- **Exercise requirements**: Among the lines below, return each one that contains the word "inhalt".

- **The data**:
* * *
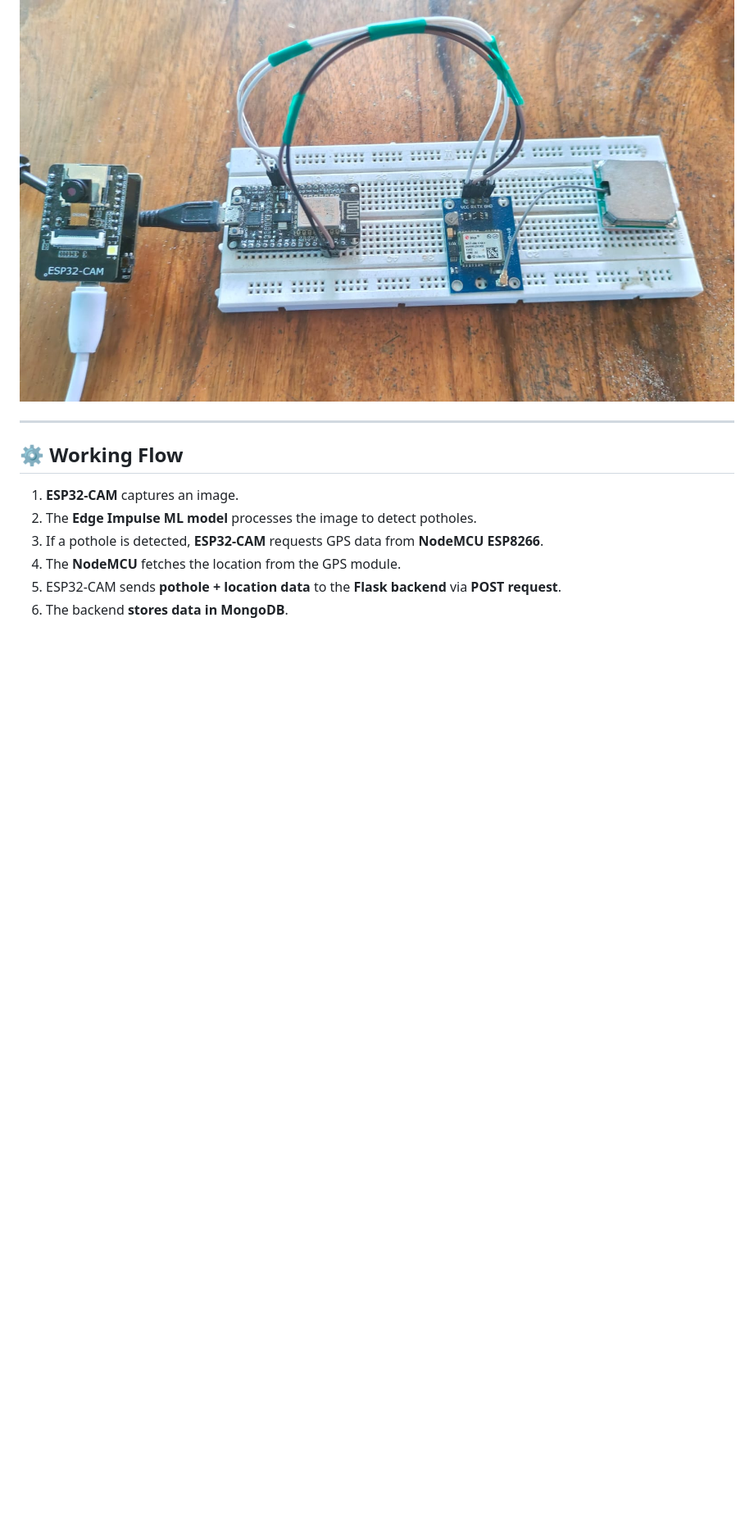
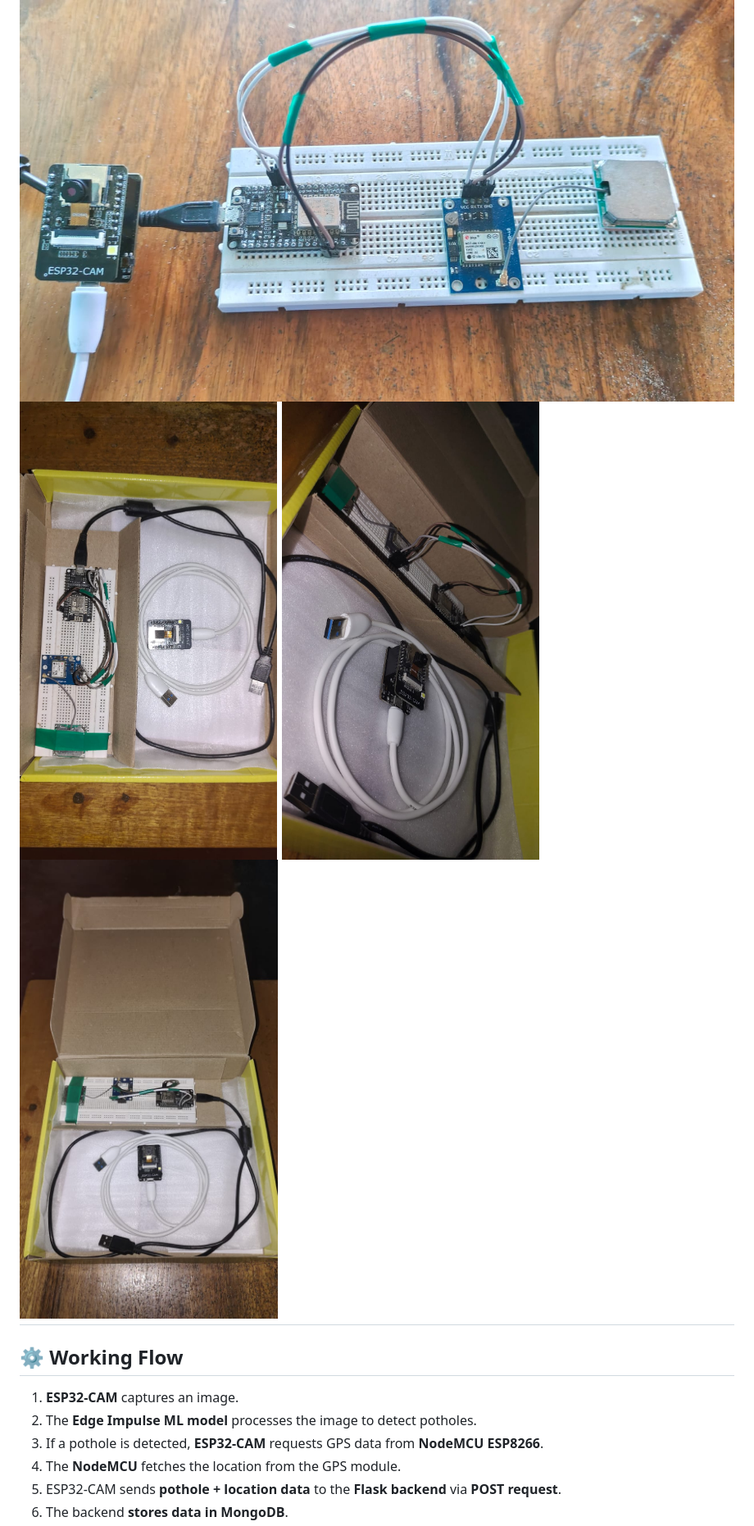
Before and after one commit to Balamurugan1196/Pothole-Detection-and-Mapping, a Markdown page: README.md, the part around the change. Shown: that part at 82% size. Drawn GitHub-style; blank space fills up the shorter version.

```diff
--- a/README.md
+++ b/README.md
@@ -38,7 +38,9 @@ This project focuses on detecting potholes using an **ESP32-CAM** with an **Edge
 
 ## 📸 Circuit Images
 ![Circuit Image 1](assets/circuit1.jpg)
-
+![Circuit Image 1](assets/circuit2.jpg)
+![Circuit Image 1](assets/circuit3.jpg)
+![Circuit Image 1](assets/circuit4.jpg)
 ---
 
 ## ⚙️ Working Flow
```
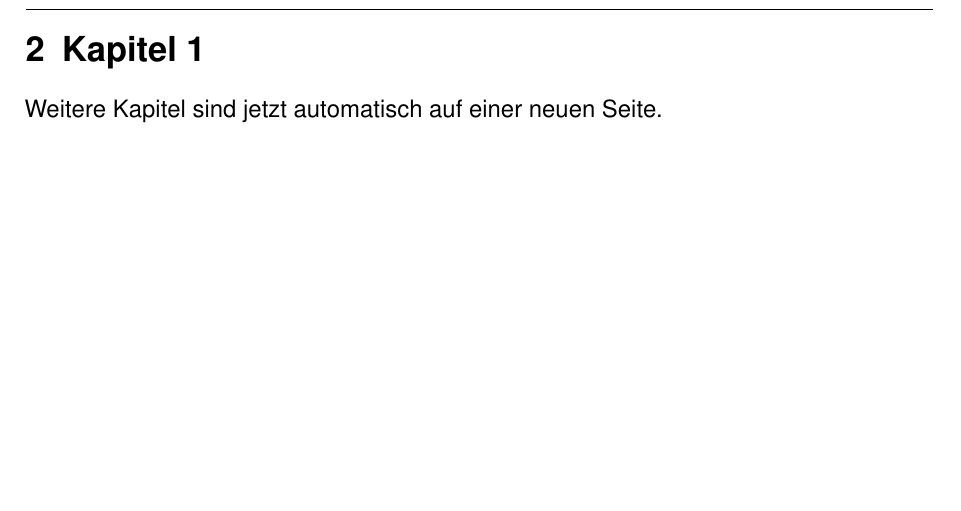
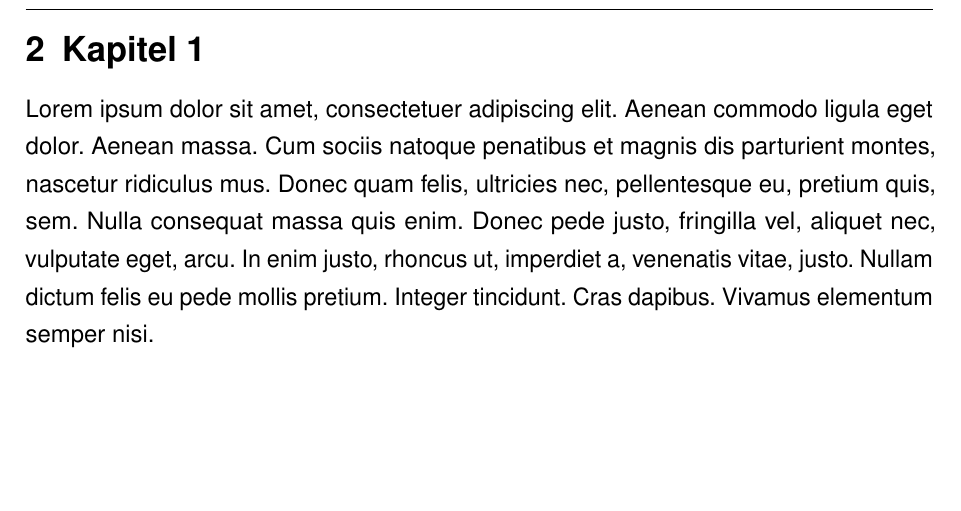
Before and after one commit to ba-latex/Vorlage-Latex, a LaTeX document (Latex/main.tex, which reads Latex/inhalt/Kapitel1.tex): part of page 9 of 15, cut so that both start at the same text. Compiled offline with pdfLaTeX.

Commit message:
Anpassungen

```diff
--- a/Latex/inhalt/Kapitel1.tex
+++ b/Latex/inhalt/Kapitel1.tex
@@ -9,4 +9,13 @@ Weitere Hinweise befinden sich in der Readme.md oder im Wiki.
 Eine ausführliche Dokumentation zu diesem Dokument wird folgen.
 
 \section{Kapitel 1}
-Weitere Kapitel sind jetzt automatisch auf einer neuen Seite.
+Lorem ipsum dolor sit amet, consectetuer adipiscing elit.
+Aenean commodo ligula eget dolor.
+Aenean massa.
+Cum sociis natoque penatibus et magnis dis parturient montes, nascetur ridiculus mus.
+Donec quam felis, ultricies nec, pellentesque eu, pretium quis, sem. Nulla consequat massa quis enim.
+Donec pede justo, fringilla vel, aliquet nec, vulputate eget, arcu. In enim justo, rhoncus ut, imperdiet a, venenatis vitae, justo.
+Nullam dictum felis eu pede mollis pretium.
+Integer tincidunt.
+Cras dapibus.
+Vivamus elementum semper nisi.
```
* * *
- **Your response**:
Before and after one commit to ba-latex/Vorlage-Latex, a LaTeX document (Latex/main.tex, which reads Latex/inhalt/Kapitel1.tex): part of page 9 of 15, cut so that both start at the same text. Compiled offline with pdfLaTeX.
--- a/Latex/inhalt/Kapitel1.tex
+++ b/Latex/inhalt/Kapitel1.tex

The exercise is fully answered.